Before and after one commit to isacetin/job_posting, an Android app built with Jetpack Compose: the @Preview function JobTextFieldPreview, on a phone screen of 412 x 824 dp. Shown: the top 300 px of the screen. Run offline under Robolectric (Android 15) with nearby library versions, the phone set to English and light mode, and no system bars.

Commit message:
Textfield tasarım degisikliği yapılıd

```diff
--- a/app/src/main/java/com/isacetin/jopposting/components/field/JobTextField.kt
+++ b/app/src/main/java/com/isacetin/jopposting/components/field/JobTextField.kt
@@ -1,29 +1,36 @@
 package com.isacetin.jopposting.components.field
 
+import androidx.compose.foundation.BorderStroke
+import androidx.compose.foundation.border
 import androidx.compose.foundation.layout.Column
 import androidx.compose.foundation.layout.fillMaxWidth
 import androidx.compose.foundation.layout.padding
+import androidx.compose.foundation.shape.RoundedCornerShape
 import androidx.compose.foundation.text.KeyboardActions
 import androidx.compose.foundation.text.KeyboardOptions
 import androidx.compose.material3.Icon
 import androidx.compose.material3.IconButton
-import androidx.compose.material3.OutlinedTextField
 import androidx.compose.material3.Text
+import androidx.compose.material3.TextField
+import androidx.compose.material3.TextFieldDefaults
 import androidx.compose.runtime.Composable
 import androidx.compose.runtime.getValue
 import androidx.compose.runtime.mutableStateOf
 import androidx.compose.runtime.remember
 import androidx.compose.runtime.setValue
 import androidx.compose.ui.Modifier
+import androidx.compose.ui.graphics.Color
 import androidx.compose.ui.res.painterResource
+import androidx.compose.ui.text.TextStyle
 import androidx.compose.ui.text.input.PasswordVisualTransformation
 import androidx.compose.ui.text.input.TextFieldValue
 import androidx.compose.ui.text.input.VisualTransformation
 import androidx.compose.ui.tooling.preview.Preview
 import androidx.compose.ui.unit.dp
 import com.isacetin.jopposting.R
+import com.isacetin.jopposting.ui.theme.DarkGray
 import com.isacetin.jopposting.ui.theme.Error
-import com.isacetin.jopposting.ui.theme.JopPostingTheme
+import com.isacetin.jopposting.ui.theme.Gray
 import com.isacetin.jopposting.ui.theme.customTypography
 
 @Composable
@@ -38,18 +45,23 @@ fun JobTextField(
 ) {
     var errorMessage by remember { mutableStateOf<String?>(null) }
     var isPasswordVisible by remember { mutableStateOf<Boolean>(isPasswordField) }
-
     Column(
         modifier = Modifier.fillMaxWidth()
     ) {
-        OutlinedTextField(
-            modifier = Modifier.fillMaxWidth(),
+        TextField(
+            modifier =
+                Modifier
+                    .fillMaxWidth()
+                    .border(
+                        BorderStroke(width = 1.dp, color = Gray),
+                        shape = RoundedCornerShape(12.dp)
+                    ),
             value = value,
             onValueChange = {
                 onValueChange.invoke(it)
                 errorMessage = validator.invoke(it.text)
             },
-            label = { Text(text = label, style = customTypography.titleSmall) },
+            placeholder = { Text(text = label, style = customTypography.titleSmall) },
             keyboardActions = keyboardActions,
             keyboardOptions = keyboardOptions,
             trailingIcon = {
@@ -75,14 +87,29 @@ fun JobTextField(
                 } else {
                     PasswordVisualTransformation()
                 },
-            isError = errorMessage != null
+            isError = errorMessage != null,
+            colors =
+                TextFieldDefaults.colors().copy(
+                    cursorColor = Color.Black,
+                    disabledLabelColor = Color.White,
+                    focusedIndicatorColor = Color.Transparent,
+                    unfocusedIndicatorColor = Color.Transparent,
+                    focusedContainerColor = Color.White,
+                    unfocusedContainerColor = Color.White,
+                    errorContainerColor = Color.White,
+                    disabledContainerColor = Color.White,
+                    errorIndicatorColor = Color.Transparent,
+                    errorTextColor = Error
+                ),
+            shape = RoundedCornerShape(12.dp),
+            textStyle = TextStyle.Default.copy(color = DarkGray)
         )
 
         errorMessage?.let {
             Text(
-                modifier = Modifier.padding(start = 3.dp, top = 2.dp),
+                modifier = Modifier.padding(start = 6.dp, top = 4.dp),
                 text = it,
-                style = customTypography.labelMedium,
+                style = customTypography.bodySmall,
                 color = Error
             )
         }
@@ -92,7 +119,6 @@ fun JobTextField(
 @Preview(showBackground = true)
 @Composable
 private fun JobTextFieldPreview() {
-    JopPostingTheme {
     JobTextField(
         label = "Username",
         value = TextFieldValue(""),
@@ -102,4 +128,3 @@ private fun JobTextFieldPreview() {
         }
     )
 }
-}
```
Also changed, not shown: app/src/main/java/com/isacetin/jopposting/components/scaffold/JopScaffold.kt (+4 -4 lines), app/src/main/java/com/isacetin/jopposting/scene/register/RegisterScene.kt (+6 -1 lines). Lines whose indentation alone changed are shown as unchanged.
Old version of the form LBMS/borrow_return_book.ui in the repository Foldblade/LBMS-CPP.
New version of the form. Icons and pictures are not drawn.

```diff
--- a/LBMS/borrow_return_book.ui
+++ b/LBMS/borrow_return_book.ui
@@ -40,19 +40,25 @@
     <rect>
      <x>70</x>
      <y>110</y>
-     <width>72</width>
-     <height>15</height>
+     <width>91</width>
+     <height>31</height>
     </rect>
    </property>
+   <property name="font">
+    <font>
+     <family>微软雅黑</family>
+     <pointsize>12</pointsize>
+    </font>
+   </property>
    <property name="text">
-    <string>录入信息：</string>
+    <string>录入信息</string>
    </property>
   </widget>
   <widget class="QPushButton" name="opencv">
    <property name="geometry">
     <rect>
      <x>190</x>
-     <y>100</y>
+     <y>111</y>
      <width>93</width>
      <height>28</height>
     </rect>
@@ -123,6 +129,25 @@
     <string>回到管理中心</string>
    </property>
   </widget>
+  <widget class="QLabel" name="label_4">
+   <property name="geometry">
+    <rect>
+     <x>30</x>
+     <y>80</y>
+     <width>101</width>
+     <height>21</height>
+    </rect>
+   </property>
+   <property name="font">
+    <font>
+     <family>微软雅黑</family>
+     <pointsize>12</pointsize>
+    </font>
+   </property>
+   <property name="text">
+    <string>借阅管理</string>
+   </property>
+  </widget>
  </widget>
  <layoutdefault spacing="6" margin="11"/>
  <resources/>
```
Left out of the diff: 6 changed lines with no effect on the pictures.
┄┄┄┄┄┄
The full listing has to be duplicated exactly.

Before and after one commit to isacetin/job_posting, an Android app built with Jetpack Compose: the @Preview function JobTextFieldPreview, on a phone screen of 412 x 824 dp. Shown: the top 300 px of the screen. Run offline under Robolectric (Android 15) with nearby library versions, the phone set to English and light mode, and no system bars.

Commit message:
Textfield tasarım degisikliği yapılıd

```diff
--- a/app/src/main/java/com/isacetin/jopposting/components/field/JobTextField.kt
+++ b/app/src/main/java/com/isacetin/jopposting/components/field/JobTextField.kt
@@ -1,29 +1,36 @@
 package com.isacetin.jopposting.components.field
 
+import androidx.compose.foundation.BorderStroke
+import androidx.compose.foundation.border
 import androidx.compose.foundation.layout.Column
 import androidx.compose.foundation.layout.fillMaxWidth
 import androidx.compose.foundation.layout.padding
+import androidx.compose.foundation.shape.RoundedCornerShape
 import androidx.compose.foundation.text.KeyboardActions
 import androidx.compose.foundation.text.KeyboardOptions
 import androidx.compose.material3.Icon
 import androidx.compose.material3.IconButton
-import androidx.compose.material3.OutlinedTextField
 import androidx.compose.material3.Text
+import androidx.compose.material3.TextField
+import androidx.compose.material3.TextFieldDefaults
 import androidx.compose.runtime.Composable
 import androidx.compose.runtime.getValue
 import androidx.compose.runtime.mutableStateOf
 import androidx.compose.runtime.remember
 import androidx.compose.runtime.setValue
 import androidx.compose.ui.Modifier
+import androidx.compose.ui.graphics.Color
 import androidx.compose.ui.res.painterResource
+import androidx.compose.ui.text.TextStyle
 import androidx.compose.ui.text.input.PasswordVisualTransformation
 import androidx.compose.ui.text.input.TextFieldValue
 import androidx.compose.ui.text.input.VisualTransformation
 import androidx.compose.ui.tooling.preview.Preview
 import androidx.compose.ui.unit.dp
 import com.isacetin.jopposting.R
+import com.isacetin.jopposting.ui.theme.DarkGray
 import com.isacetin.jopposting.ui.theme.Error
-import com.isacetin.jopposting.ui.theme.JopPostingTheme
+import com.isacetin.jopposting.ui.theme.Gray
 import com.isacetin.jopposting.ui.theme.customTypography
 
 @Composable
@@ -38,18 +45,23 @@ fun JobTextField(
 ) {
     var errorMessage by remember { mutableStateOf<String?>(null) }
     var isPasswordVisible by remember { mutableStateOf<Boolean>(isPasswordField) }
-
     Column(
         modifier = Modifier.fillMaxWidth()
     ) {
-        OutlinedTextField(
-            modifier = Modifier.fillMaxWidth(),
+        TextField(
+            modifier =
+                Modifier
+                    .fillMaxWidth()
+                    .border(
+                        BorderStroke(width = 1.dp, color = Gray),
+                        shape = RoundedCornerShape(12.dp)
+                    ),
             value = value,
             onValueChange = {
                 onValueChange.invoke(it)
                 errorMessage = validator.invoke(it.text)
             },
-            label = { Text(text = label, style = customTypography.titleSmall) },
+            placeholder = { Text(text = label, style = customTypography.titleSmall) },
             keyboardActions = keyboardActions,
             keyboardOptions = keyboardOptions,
             trailingIcon = {
@@ -75,14 +87,29 @@ fun JobTextField(
                 } else {
                     PasswordVisualTransformation()
                 },
-            isError = errorMessage != null
+            isError = errorMessage != null,
+            colors =
+                TextFieldDefaults.colors().copy(
+                    cursorColor = Color.Black,
+                    disabledLabelColor = Color.White,
+                    focusedIndicatorColor = Color.Transparent,
+                    unfocusedIndicatorColor = Color.Transparent,
+                    focusedContainerColor = Color.White,
+                    unfocusedContainerColor = Color.White,
+                    errorContainerColor = Color.White,
+                    disabledContainerColor = Color.White,
+                    errorIndicatorColor = Color.Transparent,
+                    errorTextColor = Error
+                ),
+            shape = RoundedCornerShape(12.dp),
+            textStyle = TextStyle.Default.copy(color = DarkGray)
         )
 
         errorMessage?.let {
             Text(
-                modifier = Modifier.padding(start = 3.dp, top = 2.dp),
+                modifier = Modifier.padding(start = 6.dp, top = 4.dp),
                 text = it,
-                style = customTypography.labelMedium,
+                style = customTypography.bodySmall,
                 color = Error
             )
         }
@@ -92,7 +119,6 @@ fun JobTextField(
 @Preview(showBackground = true)
 @Composable
 private fun JobTextFieldPreview() {
-    JopPostingTheme {
     JobTextField(
         label = "Username",
         value = TextFieldValue(""),
@@ -102,4 +128,3 @@ private fun JobTextFieldPreview() {
         }
     )
 }
-}
```
Also changed, not shown: app/src/main/java/com/isacetin/jopposting/components/scaffold/JopScaffold.kt (+4 -4 lines), app/src/main/java/com/isacetin/jopposting/scene/register/RegisterScene.kt (+6 -1 lines). Lines whose indentation alone changed are shown as unchanged.
Old version of the form LBMS/borrow_return_book.ui in the repository Foldblade/LBMS-CPP.
New version of the form. Icons and pictures are not drawn.

```diff
--- a/LBMS/borrow_return_book.ui
+++ b/LBMS/borrow_return_book.ui
@@ -40,19 +40,25 @@
     <rect>
      <x>70</x>
      <y>110</y>
-     <width>72</width>
-     <height>15</height>
+     <width>91</width>
+     <height>31</height>
     </rect>
    </property>
+   <property name="font">
+    <font>
+     <family>微软雅黑</family>
+     <pointsize>12</pointsize>
+    </font>
+   </property>
    <property name="text">
-    <string>录入信息：</string>
+    <string>录入信息</string>
    </property>
   </widget>
   <widget class="QPushButton" name="opencv">
    <property name="geometry">
     <rect>
      <x>190</x>
-     <y>100</y>
+     <y>111</y>
      <width>93</width>
      <height>28</height>
     </rect>
@@ -123,6 +129,25 @@
     <string>回到管理中心</string>
    </property>
   </widget>
+  <widget class="QLabel" name="label_4">
+   <property name="geometry">
+    <rect>
+     <x>30</x>
+     <y>80</y>
+     <width>101</width>
+     <height>21</height>
+    </rect>
+   </property>
+   <property name="font">
+    <font>
+     <family>微软雅黑</family>
+     <pointsize>12</pointsize>
+    </font>
+   </property>
+   <property name="text">
+    <string>借阅管理</string>
+   </property>
+  </widget>
  </widget>
  <layoutdefault spacing="6" margin="11"/>
  <resources/>
```
Left out of the diff: 6 changed lines with no effect on the pictures.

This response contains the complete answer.